Show transcript

Speaker 1: 00:00 Hospitals and the technology inside them are increasingly vulnerable to hackers. Hey PBS science and technology reporter Charlene Chubb Loni says federal regulators are welcoming some hacks to learn how to keep patients safe.

Speaker 2: 00:15 Eight years ago Mary Moe woke up on the floor. The Norwegian cybersecurity researcher had suddenly passed out. It turned out that it was my heart that taking a break most heart wasn't getting enough oxygen so she needed a pacemaker to keep her heart going at the right rate. Very quickly her cybersecurity senses kicked in.

Speaker 3: 00:34 Can my heart be connected to the Internet. And. I want to know. How this is implemented.

Speaker 2: 00:42 Is it secure. Turns out her pacemaker was connected to the Internet. So Mo asked her graduate students to investigate. She was surprised at how easy it was to buy a number of used pacemakers online and take them apart. Moe also bought a pacemaker programmer for just 500 dollars off of eBay.

Speaker 3: 01:01 The same programmer that is used in hospitals to to change the setting of my pacemaker.

Speaker 2: 01:10 A programmer can change pacemaker settings the ones that determine whether her heart beats at the right rate. A hacker with the right skills would be able to access those settings now. The problem isn't really that individual medical devices can be hacked it's that entire medical systems are at risk. In fact in 2017 16 hospitals in the United Kingdom were temporarily shut down due to a ransomware attack. A hacker had infected computer systems of the virus and demanded payment to remove it. But Mo says cyber threats and hospitals and further technologies inside them can still seem theoretical. Industry data shows hospitals spend just around 5 percent of their I.T. budgets on cybersecurity. That's why Moe is just one of many cyber experts trying to raise awareness. He said.

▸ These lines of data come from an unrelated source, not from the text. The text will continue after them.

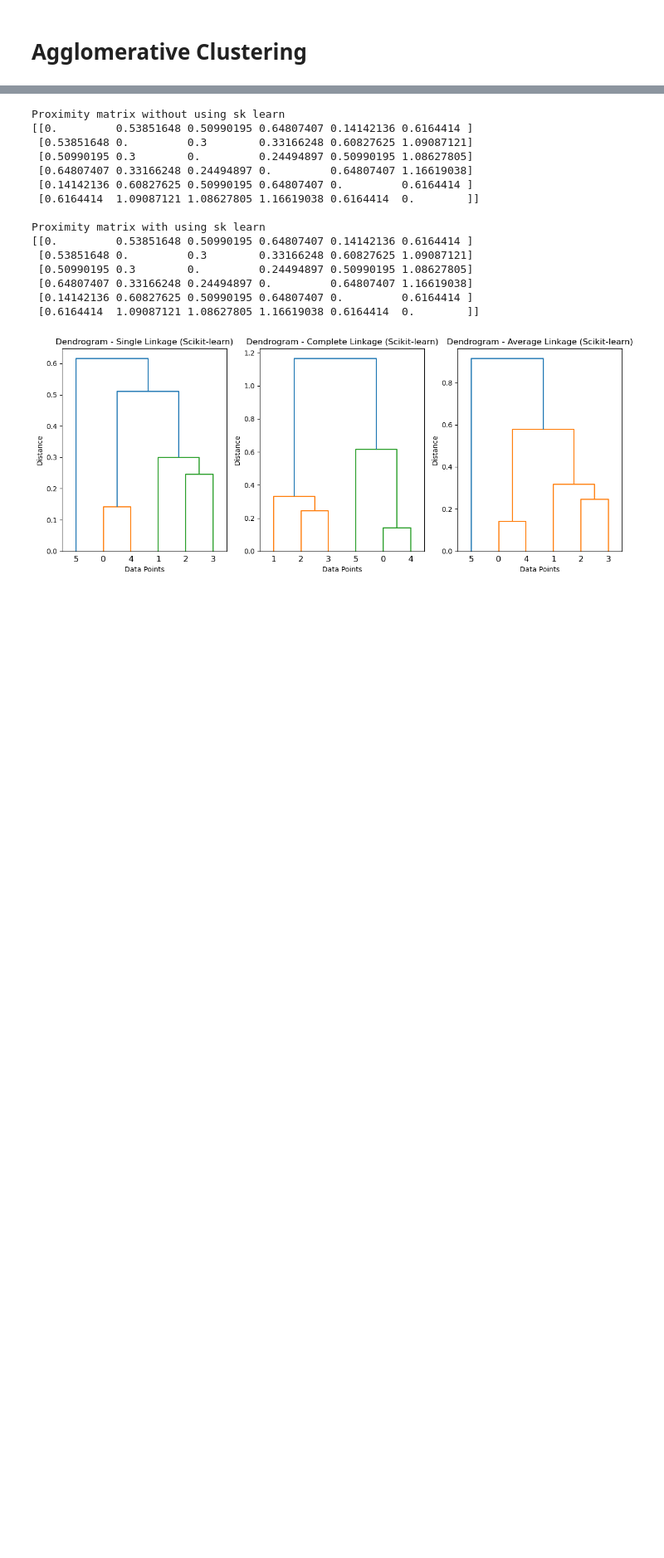
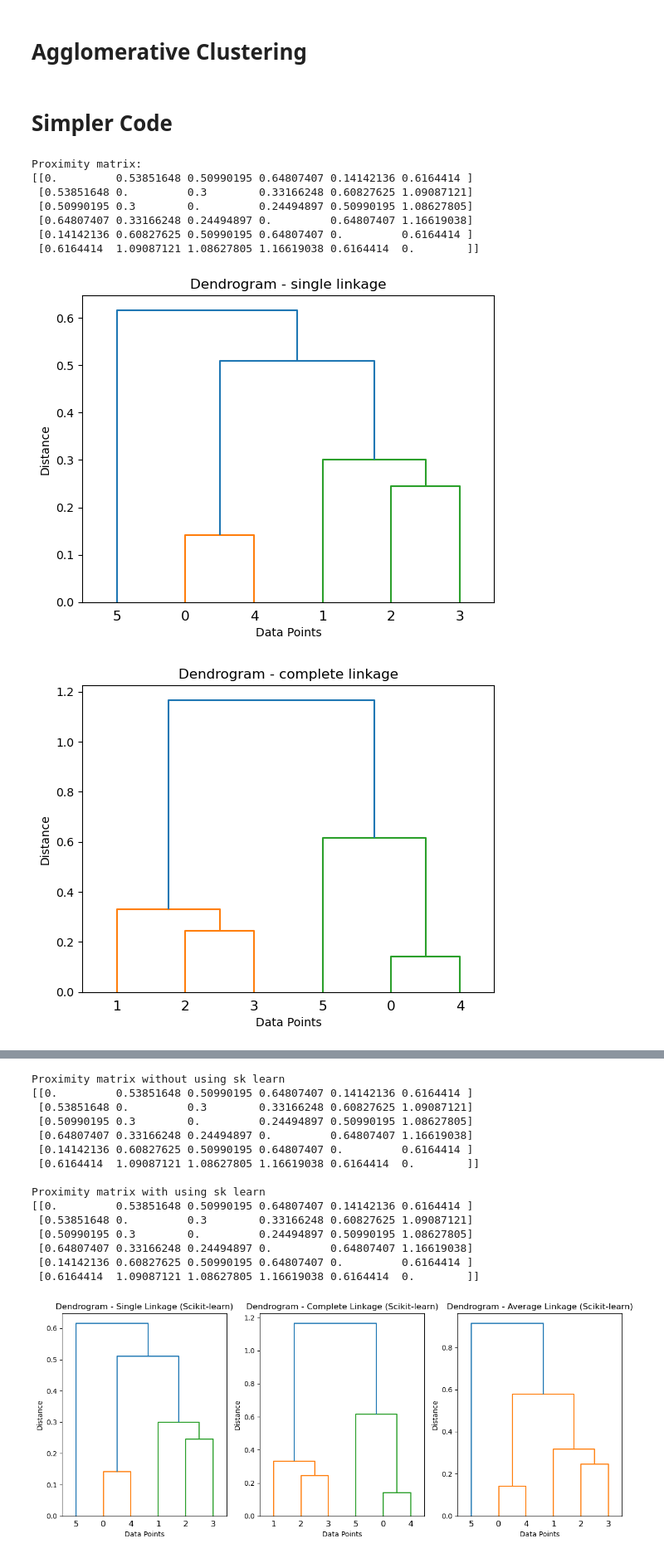
Before and after one commit to kramachandrashenoy/ML-Lab, a Jupyter notebook: 9/agglomerative clustering .ipynb, the cells around one changed output, grey strips where cells are left out. Shown: that part at 83% size. Saved outputs shown, nothing was run; the diff lists cells and outputs as text; code cells hidden in the pictures; blank space fills up the shorter version.

```diff
--- a/9/agglomerative clustering .ipynb
+++ b/9/agglomerative clustering .ipynb
@@ -1,2 +1,49 @@
 # %% [markdown]
 # Agglomerative Clustering
+# %% [markdown]
+# Simpler Code
+# %%
+import numpy as np
+import matplotlib.pyplot as plt
+from scipy.cluster.hierarchy import dendrogram, linkage
+from sklearn.datasets import load_iris
+
+iris = load_iris()
+data = iris.data[:6]
+
+def proximity_matrix(data):
+  n = data.shape[0]
+  proximity_matrix = np.zeros((n, n))
+  for i in range(n):
+    for j in range(i+1, n):
+        proximity_matrix[i, j] = np.linalg.norm(data[i] - data[j])
+        proximity_matrix[j, i] = proximity_matrix[i, j]
+  return proximity_matrix
+
+def plot_dendrogram(data, method):
+  linkage_matrix = linkage(data, method=method)
+  dendrogram(linkage_matrix)
+  plt.title(f'Dendrogram - {method} linkage')
+  plt.xlabel('Data Points')
+  plt.ylabel('Distance')
+  plt.show()
+
+# Calculate the proximity matrix
+print("Proximity matrix:")
+print(proximity_matrix(data))
+
+# Plot the dendrogram using single-linkage
+plot_dendrogram(data, 'single')
+
+# Plot the dendrogram using complete-linkage
+plot_dendrogram(data, 'complete')
+# %% [output]
+Proximity matrix:
+[[0.         0.53851648 0.50990195 0.64807407 0.14142136 0.6164414 ]
+ [0.53851648 0.         0.3        0.33166248 0.60827625 1.09087121]
+ [0.50990195 0.3        0.         0.24494897 0.50990195 1.08627805]
+ [0.64807407 0.33166248 0.24494897 0.         0.64807407 1.16619038]
+ [0.14142136 0.60827625 0.50990195 0.64807407 0.         0.6164414 ]
+ [0.6164414  1.09087121 1.08627805 1.16619038 0.6164414  0.        ]]
+[figure, added]
+[figure, added]
```
Also changed, not shown: parts of 1 cell of this notebook.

Speaker 4: 01:57 Sir you're OK. Let's jump on the chance and help in here please. This patient has just rolled into a UC San Diego campus emergency room. His heart has stopped and Dr. Ro will name names and structure his colleagues to administer a shock. Go ahead shock him. Don't be alarmed. This patient is fine because well he's a talking dummy.

Speaker 2: 02:19 Naomi is a real doctor. But right now he's just acting because this isn't an emergency room. It's a simulation at UC San Diego Simulation Training Center and what these doctors and actors are recreating is a ransomware attack a patient's health hangs in the balance and people downstairs are watching in an auditorium.

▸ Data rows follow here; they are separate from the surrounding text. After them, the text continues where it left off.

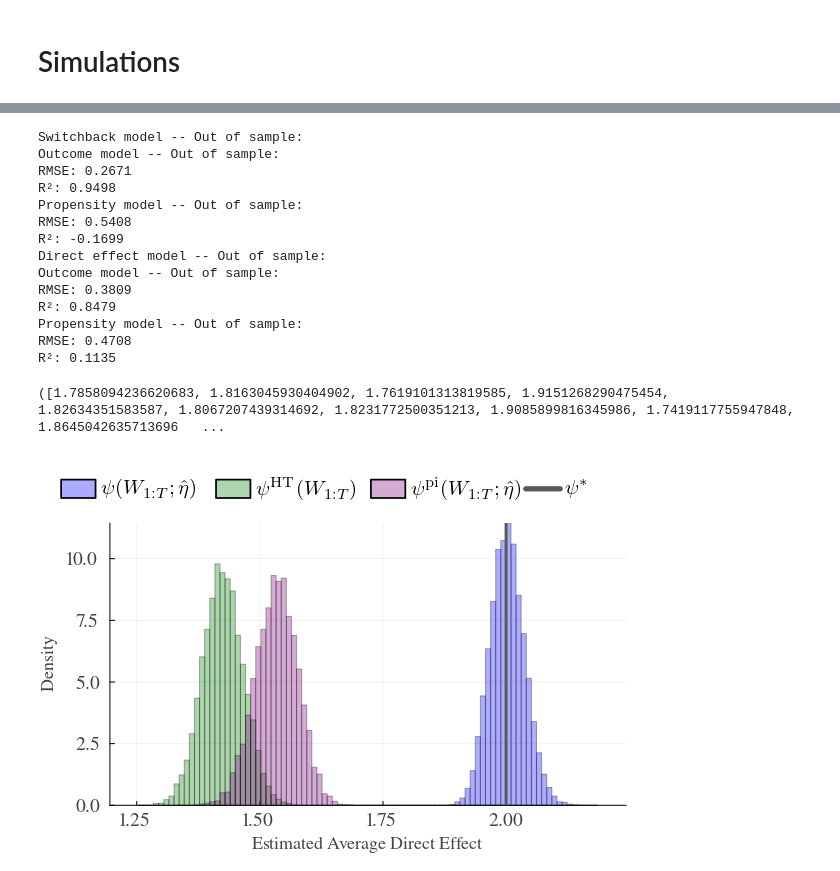
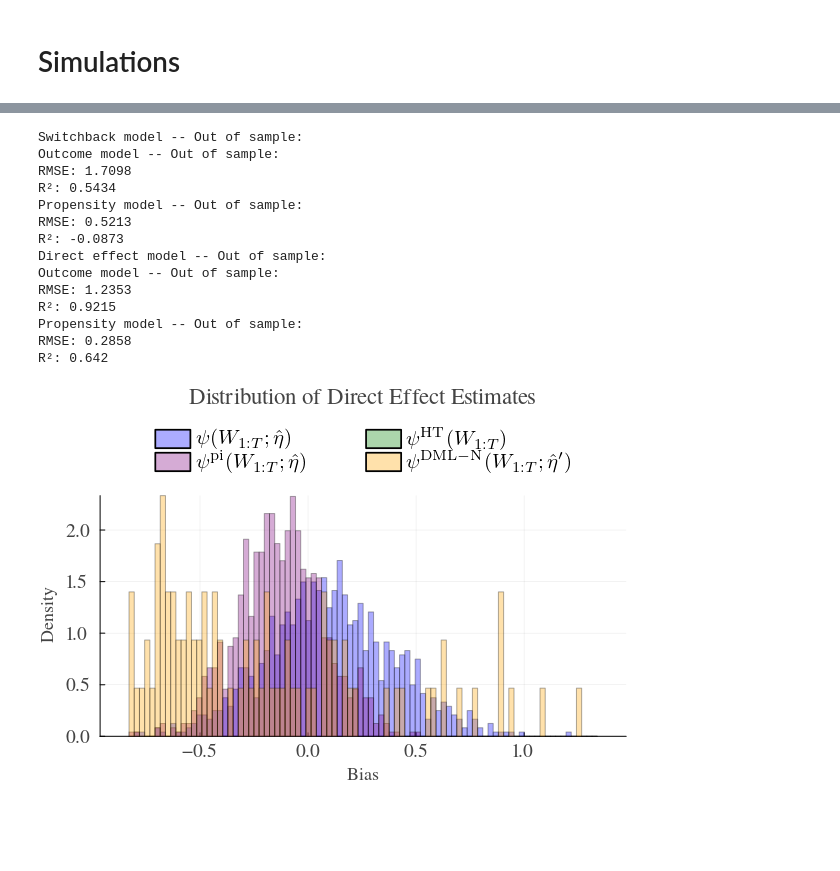
Before and after one commit to johnchrishays/dml4ssi, a Jupyter notebook: simulations.ipynb, the cells around one changed output, grey strips where cells are left out. Cells and saved outputs as stored; diff of their text form; code cells hidden in the pictures; blank space fills up the shorter version.

```diff
--- a/simulations.ipynb
+++ b/simulations.ipynb
@@ -260,7 +383,8 @@ function switchback_ht(D, Y, k)
 end
 
 n_covariates = 1
-D, X, H, Y = dgp(T, m, n_covariates, switch_period; mode = "switch", outcome_dep = false, alpha = alpha_val, sd_error = sd_error)
+eps = 0.05
+D, X, H, Y = dgp(T, m, n_covariates, switch_period; mode = "switch", est_ade = false, alpha = alpha_val, sd_error = sd_error, eps=eps)
 k = 5
 treatment_effect = switchback_ht(D, Y, k)
 println("\nSwitchback treatment effect estimate: ", round(treatment_effect, digits=4))
@@ -477,38 +584,43 @@ run_simulations (generic function with 1 method)
 # %%
 # Run N simulations
-N = 10000
+N = 1000
 T = 1000
 m = 5
-n_covariates = 1
+n_covariates = 10
 switch_period = 10
 sd_error = 10
 
 n_trees = 100
 max_depth = 10
-alpha_val = 1
+alpha_val = 2
+eps = 0.025
 
-switchback_estimates, dml_switchback_estimates, dml_ade_estimates, naive_sb_estimates, naive_ade_estimates, plugin_sb_estimates, plugin_ade_estimates, true_gte, true_direct_effects, dml_switchback_ses, dml_ade_ses  = run_simulations(N, T, m, n_covariates, switch_period, n_trees, max_depth, alpha_val, sd_error)
+switchback_estimates, dml_switchback_estimates, dml_ade_estimates,
+naive_sb_estimates, naive_ade_estimates, plugin_sb_estimates, plugin_ade_estimates,
+true_gte, true_direct_effects, dml_switchback_ses, dml_ade_ses, ssac_ses, dml_naive_estimates = run_simulations(N, T, m, n_covariates, switch_period, n_trees, max_depth, alpha_val, sd_error, eps)
 # %% [output]
 Switchback model -- Out of sample:
 Outcome model -- Out of sample:
-RMSE: 0.2671
-R²: 0.9498
+RMSE: 1.7098
+R²: 0.5434
 Propensity model -- Out of sample:
-RMSE: 0.5408
-R²: -0.1699
+RMSE: 0.5213
+R²: -0.0873
 Direct effect model -- Out of sample:
 Outcome model -- Out of sample:
-RMSE: 0.3809
-R²: 0.8479
+RMSE: 1.2353
+R²: 0.9215
 Propensity model -- Out of sample:
-RMSE: 0.4708
-R²: 0.1135
+RMSE: 0.2858
+R²: 0.642
-([1.7858094236620683, 1.8163045930404902, 1.7619101313819585, 1.9151268290475454, 1.82634351583587, 1.8067207439314692, 1.8231772500351213, 1.9085899816345986, 1.7419117755947848, 1.8645042635713696   ...
 # %%
 # Create histogram of estimates
-n_bins = 90
-bin_lower = min(minimum(dml_ade_estimates), minimum(naive_ade_estimates))
-bin_upper = max(maximum(dml_ade_estimates), maximum(naive_ade_estimates))
+n_bins = 50
+psi_star = mean(true_direct_effects)
+# bin_lower = min(minimum(dml_ade_estimates)-psi_star, minimum(naive_ade_estimates)-psi_star, minimum(plugin_ade_estimates)-psi_star)
+# bin_upper = max(maximum(dml_ade_estimates)-psi_star, maximum(naive_ade_estimates)-psi_star, maximum(plugin_ade_estimates)-psi_star)
+bin_lower = min(minimum(dml_ade_estimates)-psi_star, minimum(plugin_ade_estimates)-psi_star)
+bin_upper = max(maximum(dml_ade_estimates)-psi_star, maximum(plugin_ade_estimates)-psi_star)
 incr = (bin_upper - bin_lower) / n_bins
 bins = bin_lower:incr:bin_upper
 
@@ -516,47 +628,50 @@ LEGEND_SIZE = 14
 TICK_SIZE = 12
 opacity = 0.33
 
-histogram(dml_ade_estimates,
+
+histogram(dml_ade_estimates .- psi_star,
           alpha=opacity,
           legendfontsize=LEGEND_SIZE,
           tickfontsize=TICK_SIZE,
           label=L"\psi(W_{1:T}; \hat \eta)",
           normalize=true,
           color=:blue,
           legend=:outertop,
-          legend_columns=4,
+          legend_columns=2,
+          legend_rows=2,
           foreground_color_legend = nothing,
           bins=bins)
-histogram!(naive_ade_estimates,
+histogram!(naive_ade_estimates .- psi_star,
           alpha=opacity,
           label=L"\psi^{\mathrm{HT}}(W_{1:T})",
           normalize=true,
           bins=bins,
           legendfontsize=LEGEND_SIZE,
           tickfontsize=TICK_SIZE,
           color=:green)
-histogram!(plugin_ade_estimates,
+histogram!(plugin_ade_estimates .- psi_star,
           alpha=opacity,
           label=L"\psi^{\mathrm{pi}}(W_{1:T}; \hat \eta)",
           normalize=true,
           bins=bins,
           legendfontsize=LEGEND_SIZE,
           tickfontsize=TICK_SIZE,
           color=:purple)
-vline!([mean(true_direct_effects)],
-       label=L"\psi^*",
-       linewidth=3,
-       color=:grey35,
-       linestyle=:solid,
-       legendfontsize=LEGEND_SIZE,
-       tickfontsize=TICK_SIZE)
-# title!("Distribution of Direct Effect Estimates")
-xlabel!("Estimated Average Direct Effect")
+histogram!(dml_naive_estimates .- psi_star,
+          alpha=opacity,
+          label=L"\psi^{\mathrm{DML-N}}(W_{1:T}; \hat \eta')",
+          normalize=true,
+          bins=bins,
+          legendfontsize=LEGEND_SIZE,
+          tickfontsize=TICK_SIZE,
+          color=:orange)
+title!("Distribution of Direct Effect Estimates")
+xlabel!("Bias")
 ylabel!("Density")
 
 timestamp = Dates.format(now(), "yyyy-mm-dd_HH-MM-SS")
 # savefig("direct_effect_$timestamp.svg");
 savefig("direct_effect.svg");
 plot!()
 # %% [output]
-[figure, old version]
+[figure, new version]
```
Also changed, not shown: parts of 22 cells of this notebook.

Speaker 5: 02:37 We imagined what would happen if you were in a hospital and you needed to take care of someone who had a heart attack or someone who had a stroke but you couldn't access the very technologies that you rely on on a regular basis.

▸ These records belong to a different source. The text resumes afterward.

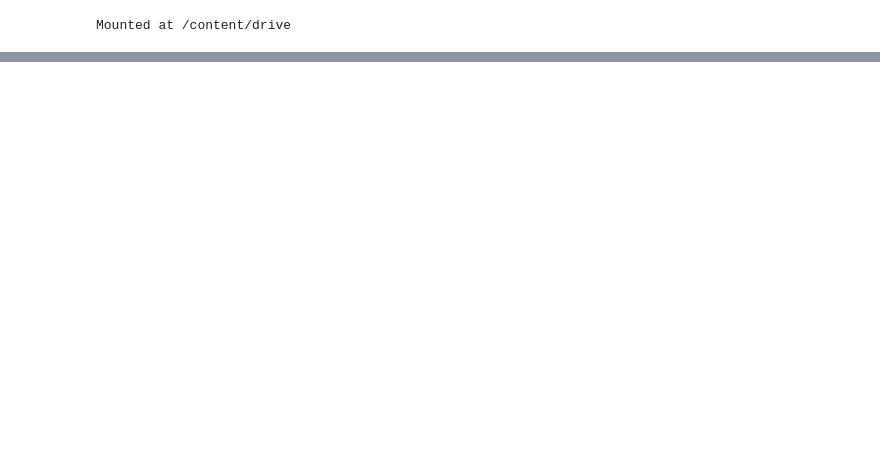
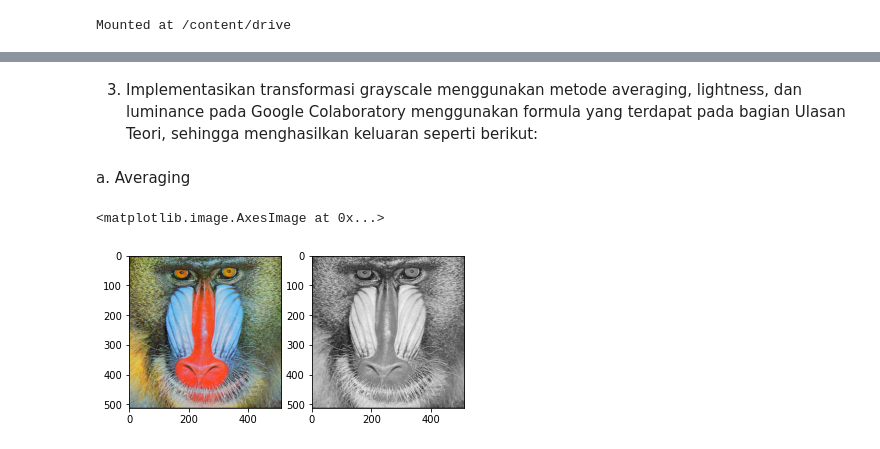
Before and after one commit to yusptar/PCVK, a Jupyter notebook: PCVK_Modul-3.ipynb, the cells around one changed output, grey strips where cells are left out. Cells and saved outputs as stored; diff of their text form; code cells hidden in the pictures; blank space fills up the shorter version.

```diff
--- a/PCVK_Modul-3.ipynb
+++ b/PCVK_Modul-3.ipynb
@@ -36,0 +101,18 @@ Masukkan nilai kecerahan50
+# %% [markdown]
+3. Implementasikan transformasi grayscale menggunakan metode averaging, lightness,
+dan luminance pada Google Colaboratory menggunakan formula yang terdapat pada
+bagian Ulasan Teori, sehingga menghasilkan keluaran seperti berikut:
+# %% [markdown]
+a. Averaging
+# %%
+original = cv.imread('/content/drive/MyDrive/mandrill.tiff')
+color_image = cv.cvtColor(original,cv.COLOR_BGR2RGB)
+
+average_img = np.average(color_image, axis=2)
+
+f, axarr = plt.subplots(1,2)
+axarr[0].imshow(color_image)
+axarr[1].imshow(average_img, cmap='gray')
+# %% [output]
+<matplotlib.image.AxesImage at 0x...>
+[figure, added]
```
Also changed, not shown: parts of 12 cells of this notebook.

Speaker 2: 02:48 This scene is part of the cyber med conference. Jeff Talley who's both a doctor and a hacker is one of the organizers. He says he hopes to show the real impacts of a potential cyber event to medical and government leaders.

Speaker 5: 03:00 So this is something that we found is very much visceral and very tangible and that's people who are previously sort of removed from the bedside understand that this could have those types of implications in the real world.

Speaker 2: 03:13 This willingness among cyber experts to collaborate is something the Federal Drug Administration has noticed FDA very much believes in the idea of bringing the community together. That Suzanne Schwartz with the FDA Office of Strategic Partnerships. The FDA is responsible for clearing and approving consumer medical devices over the last five years it's partnered up with hackers and cybersecurity researchers. The FDA even organized a so-called We heart hackers challenge this year where Schwartz said manufacturers volunteered over 40 devices to be hacked.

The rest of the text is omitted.